The Fairmont San Francisco, seen from the corner of California and Powell Streets in the aftermath of the April 18, 1906 earthquake. Image courtesy of the Library of Congress, Detroit Publishing Company Collection.
The hotel in 2015:
The Fairmont Hotel was still under construction when the 1906 earthquake hit. Structurally, it was heavily damaged, but it survived, and for a time was even used for emergency planning meetings before the fires made their way up Nob Hill. The burn stains over the windows in the first photo show the extent of the fire that gutted the hotel, but it would soon be repaired. The owners hired architect Julia Morgan to oversee the reconstruction, and the hotel opened exactly a year after the earthquake.
Nearly 40 years later, in 1945, it played a role in establishing the United Nations. While World War II was just coming to an end that summer, representatives from 50 countries met here at the hotel to draft the United Nations Charter, which was later signed at the San Francisco War Memorial and Performing Arts Center, and went into effect on October 26, 1945. Since then, it has remained a prominent San Francisco hotel, and it is listed on the National Register of Historic Places.
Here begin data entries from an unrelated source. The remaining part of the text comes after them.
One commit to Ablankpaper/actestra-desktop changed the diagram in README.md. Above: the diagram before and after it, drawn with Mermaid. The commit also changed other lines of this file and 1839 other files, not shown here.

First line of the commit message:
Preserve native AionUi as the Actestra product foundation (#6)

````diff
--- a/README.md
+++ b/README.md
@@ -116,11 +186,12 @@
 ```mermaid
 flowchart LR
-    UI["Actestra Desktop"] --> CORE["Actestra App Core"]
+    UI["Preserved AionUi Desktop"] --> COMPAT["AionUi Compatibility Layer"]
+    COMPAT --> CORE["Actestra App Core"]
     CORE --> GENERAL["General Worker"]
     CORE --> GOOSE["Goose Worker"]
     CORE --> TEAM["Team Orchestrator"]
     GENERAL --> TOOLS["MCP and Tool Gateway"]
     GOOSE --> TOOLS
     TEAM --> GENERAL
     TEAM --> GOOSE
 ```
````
This post is part of a series of photos that I took in California this past winter. Click here to see the other posts in the “Lost New England Goes West” series.